DATA TO USE below:

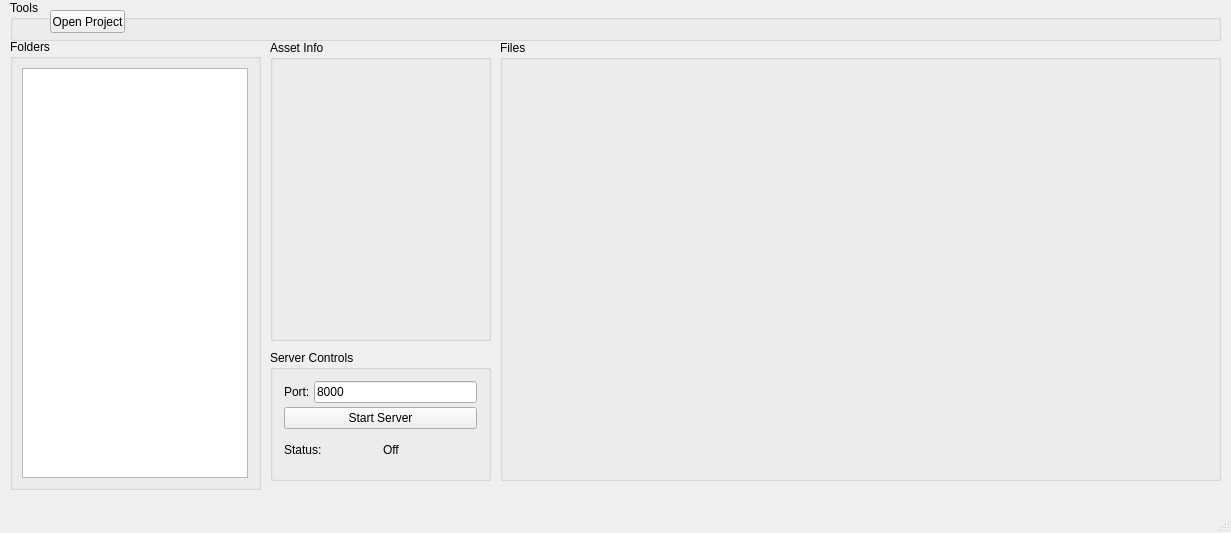
The window that UI/Testui.ui (Fxnarji/Primux) describes before a commit, drawn with Qt 5.
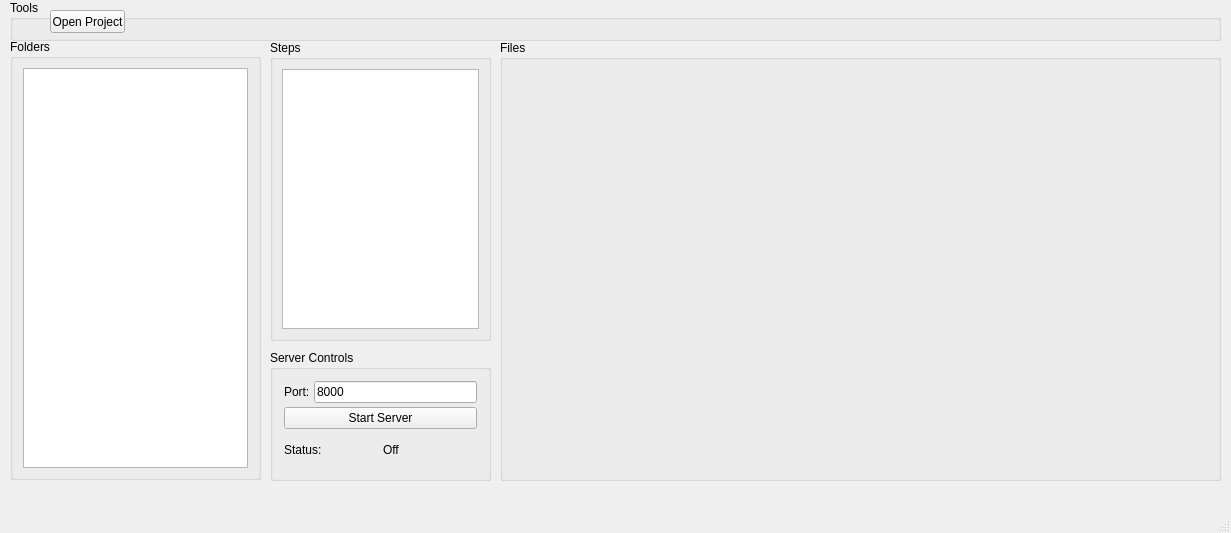
The same window after the commit.

Commit message: Finished QtWidgetList setup. How pivoting to TreeView Alternative

```diff
--- a/UI/Testui.ui
+++ b/UI/Testui.ui
@@ -106,13 +106,16 @@
       <x>10</x>
       <y>39</y>
       <width>251</width>
-      <height>451</height>
+      <height>441</height>
      </rect>
     </property>
     <property name="title">
      <string>Folders</string>
     </property>
     <layout class="QHBoxLayout" name="horizontalLayout_3">
+     <property name="leftMargin">
+      <number>10</number>
+     </property>
      <property name="rightMargin">
       <number>10</number>
      </property>
@@ -144,8 +147,13 @@
      </rect>
     </property>
     <property name="title">
-     <string>Asset Info</string>
+     <string>Steps</string>
     </property>
+    <layout class="QHBoxLayout" name="horizontalLayout_4">
+     <item>
+      <widget class="QListWidget" name="asset_step_list"/>
+     </item>
+    </layout>
    </widget>
    <widget class="QGroupBox" name="groupBox_4">
     <property name="geometry">
```
Left out of the diff: 6 changed lines with no effect on the pictures. The commit also changes 5 other files.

End of DATA TO USE.

§ **WORK TASK**:
Whenever a line in the entries above includes the word "with", pull that line out.

§ **ANSWER SECTION**:
The window that UI/Testui.ui (Fxnarji/Primux) describes before a commit, drawn with Qt 5.
Left out of the diff: 6 changed lines with no effect on the pictures. The commit also changes 5 other files.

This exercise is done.